From the material below, list every line containing "Boosting".

╭─ Input material

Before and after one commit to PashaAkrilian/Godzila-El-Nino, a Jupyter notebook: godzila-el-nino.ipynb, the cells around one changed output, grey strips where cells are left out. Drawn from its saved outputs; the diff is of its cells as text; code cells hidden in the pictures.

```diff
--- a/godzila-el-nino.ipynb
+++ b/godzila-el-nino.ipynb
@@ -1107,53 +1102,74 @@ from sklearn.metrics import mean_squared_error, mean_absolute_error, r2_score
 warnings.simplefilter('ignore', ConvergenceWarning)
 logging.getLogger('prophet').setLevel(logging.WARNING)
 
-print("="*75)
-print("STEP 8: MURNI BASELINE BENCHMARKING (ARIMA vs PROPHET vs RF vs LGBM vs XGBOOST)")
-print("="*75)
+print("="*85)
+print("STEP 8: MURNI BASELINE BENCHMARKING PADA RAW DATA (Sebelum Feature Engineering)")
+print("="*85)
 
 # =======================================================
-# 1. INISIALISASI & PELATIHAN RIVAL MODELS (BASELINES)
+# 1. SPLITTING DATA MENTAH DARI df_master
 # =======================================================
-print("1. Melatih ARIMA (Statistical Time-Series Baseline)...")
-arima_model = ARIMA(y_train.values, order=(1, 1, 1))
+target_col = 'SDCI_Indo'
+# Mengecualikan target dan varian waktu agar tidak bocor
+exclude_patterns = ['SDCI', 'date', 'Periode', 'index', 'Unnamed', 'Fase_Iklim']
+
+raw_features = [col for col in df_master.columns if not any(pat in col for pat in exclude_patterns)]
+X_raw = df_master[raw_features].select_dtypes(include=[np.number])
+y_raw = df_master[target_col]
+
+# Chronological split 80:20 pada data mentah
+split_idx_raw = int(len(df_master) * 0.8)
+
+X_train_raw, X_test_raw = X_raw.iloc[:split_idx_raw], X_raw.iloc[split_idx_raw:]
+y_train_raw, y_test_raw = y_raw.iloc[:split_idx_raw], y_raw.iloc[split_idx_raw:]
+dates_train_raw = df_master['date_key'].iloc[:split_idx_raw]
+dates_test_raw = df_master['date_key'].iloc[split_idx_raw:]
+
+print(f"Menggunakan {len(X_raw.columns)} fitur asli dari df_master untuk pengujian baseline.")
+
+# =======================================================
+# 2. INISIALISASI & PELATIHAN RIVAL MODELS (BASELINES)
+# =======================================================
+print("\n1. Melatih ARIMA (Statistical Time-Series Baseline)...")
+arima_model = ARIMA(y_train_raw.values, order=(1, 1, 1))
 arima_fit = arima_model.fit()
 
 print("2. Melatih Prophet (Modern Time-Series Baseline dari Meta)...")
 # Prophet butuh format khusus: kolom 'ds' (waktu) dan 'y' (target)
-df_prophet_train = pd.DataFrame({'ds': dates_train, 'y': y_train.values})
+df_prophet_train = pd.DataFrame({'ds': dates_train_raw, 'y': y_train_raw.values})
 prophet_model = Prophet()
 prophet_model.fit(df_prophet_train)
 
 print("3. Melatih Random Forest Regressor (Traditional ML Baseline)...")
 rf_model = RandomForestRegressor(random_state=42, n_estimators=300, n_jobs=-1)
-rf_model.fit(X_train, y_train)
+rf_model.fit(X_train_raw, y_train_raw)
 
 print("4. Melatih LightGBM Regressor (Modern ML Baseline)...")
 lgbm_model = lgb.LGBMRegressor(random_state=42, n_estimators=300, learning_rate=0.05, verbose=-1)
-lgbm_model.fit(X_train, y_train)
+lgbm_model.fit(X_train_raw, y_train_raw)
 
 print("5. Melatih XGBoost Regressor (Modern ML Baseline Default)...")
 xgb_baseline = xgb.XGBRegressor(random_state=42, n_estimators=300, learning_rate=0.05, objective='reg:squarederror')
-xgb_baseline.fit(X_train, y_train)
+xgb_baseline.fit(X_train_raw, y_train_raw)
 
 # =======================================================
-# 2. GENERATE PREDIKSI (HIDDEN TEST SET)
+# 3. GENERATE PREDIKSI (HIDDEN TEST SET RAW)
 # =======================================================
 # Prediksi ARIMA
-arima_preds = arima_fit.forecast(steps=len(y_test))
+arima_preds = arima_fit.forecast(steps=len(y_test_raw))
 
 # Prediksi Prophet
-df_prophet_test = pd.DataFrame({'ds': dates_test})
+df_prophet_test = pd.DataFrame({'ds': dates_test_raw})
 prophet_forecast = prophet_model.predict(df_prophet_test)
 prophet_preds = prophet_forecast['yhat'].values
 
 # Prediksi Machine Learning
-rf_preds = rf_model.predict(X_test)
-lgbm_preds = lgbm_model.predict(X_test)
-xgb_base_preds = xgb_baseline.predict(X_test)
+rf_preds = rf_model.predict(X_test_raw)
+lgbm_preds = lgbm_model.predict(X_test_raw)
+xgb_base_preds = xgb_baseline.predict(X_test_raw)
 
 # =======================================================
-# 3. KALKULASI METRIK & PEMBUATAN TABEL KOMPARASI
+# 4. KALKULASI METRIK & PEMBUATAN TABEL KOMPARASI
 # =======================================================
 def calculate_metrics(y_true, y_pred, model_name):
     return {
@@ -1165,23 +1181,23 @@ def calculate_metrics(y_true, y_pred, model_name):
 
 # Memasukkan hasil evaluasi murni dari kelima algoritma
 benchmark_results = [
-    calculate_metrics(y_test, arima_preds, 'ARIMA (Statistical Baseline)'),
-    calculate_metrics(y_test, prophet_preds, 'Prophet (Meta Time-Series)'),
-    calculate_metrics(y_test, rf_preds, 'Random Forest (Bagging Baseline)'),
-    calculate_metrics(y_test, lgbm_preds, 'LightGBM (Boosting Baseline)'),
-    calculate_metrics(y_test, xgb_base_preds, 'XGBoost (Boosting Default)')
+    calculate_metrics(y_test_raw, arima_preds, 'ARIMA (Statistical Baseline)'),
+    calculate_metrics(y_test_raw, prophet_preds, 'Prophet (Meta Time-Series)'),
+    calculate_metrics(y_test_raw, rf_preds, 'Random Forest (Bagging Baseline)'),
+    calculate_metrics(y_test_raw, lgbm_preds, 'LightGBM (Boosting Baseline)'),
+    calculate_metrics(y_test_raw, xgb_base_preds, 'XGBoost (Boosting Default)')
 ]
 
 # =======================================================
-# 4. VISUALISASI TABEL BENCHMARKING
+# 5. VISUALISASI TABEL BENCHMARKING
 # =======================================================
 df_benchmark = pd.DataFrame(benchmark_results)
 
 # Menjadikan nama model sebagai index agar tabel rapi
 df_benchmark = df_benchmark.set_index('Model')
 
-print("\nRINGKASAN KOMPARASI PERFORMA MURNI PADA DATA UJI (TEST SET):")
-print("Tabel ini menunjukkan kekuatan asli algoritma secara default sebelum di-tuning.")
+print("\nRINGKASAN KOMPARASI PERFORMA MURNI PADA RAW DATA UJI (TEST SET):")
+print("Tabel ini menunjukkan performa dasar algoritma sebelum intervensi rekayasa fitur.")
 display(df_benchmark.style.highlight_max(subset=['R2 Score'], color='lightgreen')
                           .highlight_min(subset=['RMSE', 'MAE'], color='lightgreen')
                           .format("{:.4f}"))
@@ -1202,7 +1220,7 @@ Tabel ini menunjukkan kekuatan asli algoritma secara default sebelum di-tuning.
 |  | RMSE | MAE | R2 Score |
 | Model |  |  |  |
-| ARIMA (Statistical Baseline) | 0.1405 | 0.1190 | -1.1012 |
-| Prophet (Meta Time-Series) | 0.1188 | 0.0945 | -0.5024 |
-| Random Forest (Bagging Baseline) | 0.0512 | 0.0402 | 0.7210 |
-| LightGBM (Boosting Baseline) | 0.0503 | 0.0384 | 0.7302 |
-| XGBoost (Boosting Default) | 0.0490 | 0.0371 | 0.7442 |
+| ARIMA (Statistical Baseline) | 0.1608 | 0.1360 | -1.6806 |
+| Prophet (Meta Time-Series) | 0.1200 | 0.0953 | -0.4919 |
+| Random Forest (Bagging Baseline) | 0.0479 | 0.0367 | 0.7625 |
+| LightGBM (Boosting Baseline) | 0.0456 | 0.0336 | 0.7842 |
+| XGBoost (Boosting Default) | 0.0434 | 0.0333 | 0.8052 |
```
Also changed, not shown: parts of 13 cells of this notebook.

╰─

- Task answer:
-    calculate_metrics(y_test, lgbm_preds, 'LightGBM (Boosting Baseline)'),
-    calculate_metrics(y_test, xgb_base_preds, 'XGBoost (Boosting Default)')
+    calculate_metrics(y_test_raw, lgbm_preds, 'LightGBM (Boosting Baseline)'),
+    calculate_metrics(y_test_raw, xgb_base_preds, 'XGBoost (Boosting Default)')
-| LightGBM (Boosting Baseline) | 0.0503 | 0.0384 | 0.7302 |
-| XGBoost (Boosting Default) | 0.0490 | 0.0371 | 0.7442 |
+| LightGBM (Boosting Baseline) | 0.0456 | 0.0336 | 0.7842 |
+| XGBoost (Boosting Default) | 0.0434 | 0.0333 | 0.8052 |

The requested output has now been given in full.